▸ **Requirement**
Search the data for the string "ipynb" and copy each line where it turns up.

▸ **Input for this task**

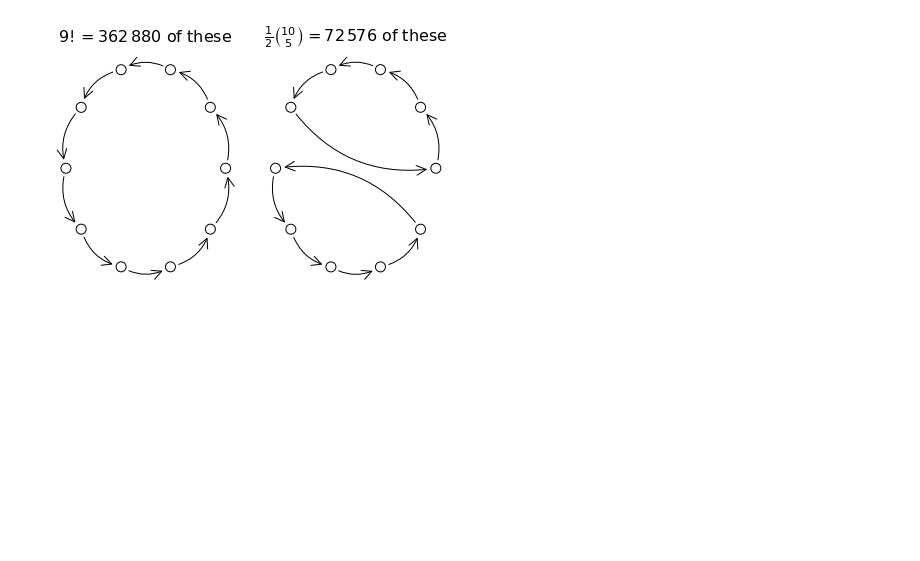
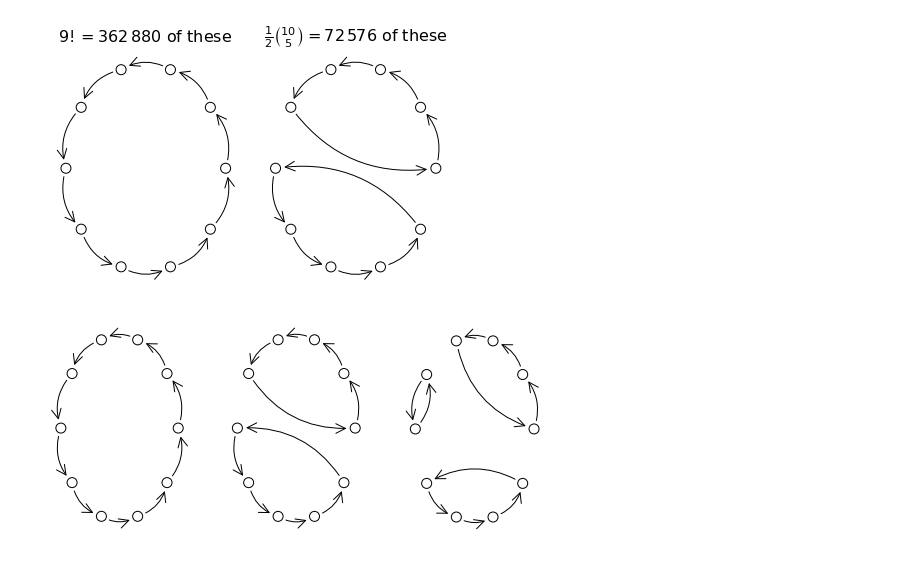
Before and after one commit to dehond/dehond.github.io, a Jupyter notebook: attach/sinterrandomness/draw-graphs.ipynb, the cells around one changed output. Saved outputs shown, nothing was run; the diff lists cells and outputs as text; code cells hidden in the pictures; blank space fills up the shorter version.

Commit message:
Add header image.

```diff
--- a/attach/sinterrandomness/draw-graphs.ipynb
+++ b/attach/sinterrandomness/draw-graphs.ipynb
@@ -70,3 +69,64 @@ fig.tight_layout()
 fig.savefig("graph-2.svg")
 # %% [output]
 [figure]
+# %%
+fig, ax = plt.subplots(1, 3, figsize = (9, 4))
+
+G = nx.Graph()
+elist = [(0, 1), (1, 2), (2, 3), (3, 0), (4, 5), (5, 4), (6, 8), (7, 9), (8, 7), (9, 6)]
+G.add_edges_from(elist)
+l1 = list(filter(lambda l: l[0] > l[1], elist))
+l2 = list(filter(lambda l: l[0] < l[1], elist))
+ls = [l1, l2]
+
+nx.draw_networkx_nodes(G, pos=nx.circular_layout(G),
+                       node_size=100, node_color="none", edgecolors="k",
+                      ax = ax[2])
+
+for i in range(2):
+    nx.draw_networkx_edges(G, pos=nx.circular_layout(G), edgelist = ls[i],
+                           arrows = True, arrowstyle="->", arrowsize = 24,
+                        connectionstyle="arc3,rad=0.3",
+                          ax = ax[2]);
+
+
+
+G = nx.Graph()
+elist = [(i, (i + 1)%10) for i in range(10)]
+G.add_edges_from(elist)
+
+l1 = list(filter(lambda l: l[0] > l[1], elist))
+l2 = list(filter(lambda l: l[0] < l[1], elist))
+ls = [l1, l2]
+
+elist = [((i % 5) + 5 * (i // 5), (i + 1)%5 + 5 * (i // 5)) for i in range(10)]
+l1 = list(filter(lambda l: l[0] > l[1], elist))
+l2 = list(filter(lambda l: l[0] < l[1], elist))
+l2s = [l1, l2]
+
+nx.draw_networkx_nodes(G, pos=nx.circular_layout(G),
+                       node_size=100, node_color="none", edgecolors="k",
+                      ax = ax[0])
+
+for i in range(2):
+    nx.draw_networkx_edges(G, pos=nx.circular_layout(G), edgelist = ls[i],
+                           arrows = True, arrowstyle="->", arrowsize = 24,
+                        connectionstyle="arc3,rad=0.3",
+                          ax = ax[0]);
+
+nx.draw_networkx_nodes(G, pos=nx.circular_layout(G),
+                       node_size=100, node_color="none", edgecolors="k",
+                      ax = ax[1])
+
+for i in range(2):
+    nx.draw_networkx_edges(G, pos=nx.circular_layout(G), edgelist = l2s[i],
+                           arrows = True, arrowstyle="->", arrowsize = 24,
+                        connectionstyle="arc3,rad=0.3",
+                          ax = ax[1]);
+
+for i in range(3):
+    ax[i].axis("off")
+
+fig.savefig("graphs-header.png", dpi = 300)
+# %% [output]
+[figure, added]
```
Also changed, not shown: parts of 2 cells of this notebook, 2 other files.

▸ **Reply**
Before and after one commit to dehond/dehond.github.io, a Jupyter notebook: attach/sinterrandomness/draw-graphs.ipynb, the cells around one changed output. Saved outputs shown, nothing was run; the diff lists cells and outputs as text; code cells hidden in the pictures; blank space fills up the shorter version.
--- a/attach/sinterrandomness/draw-graphs.ipynb
+++ b/attach/sinterrandomness/draw-graphs.ipynb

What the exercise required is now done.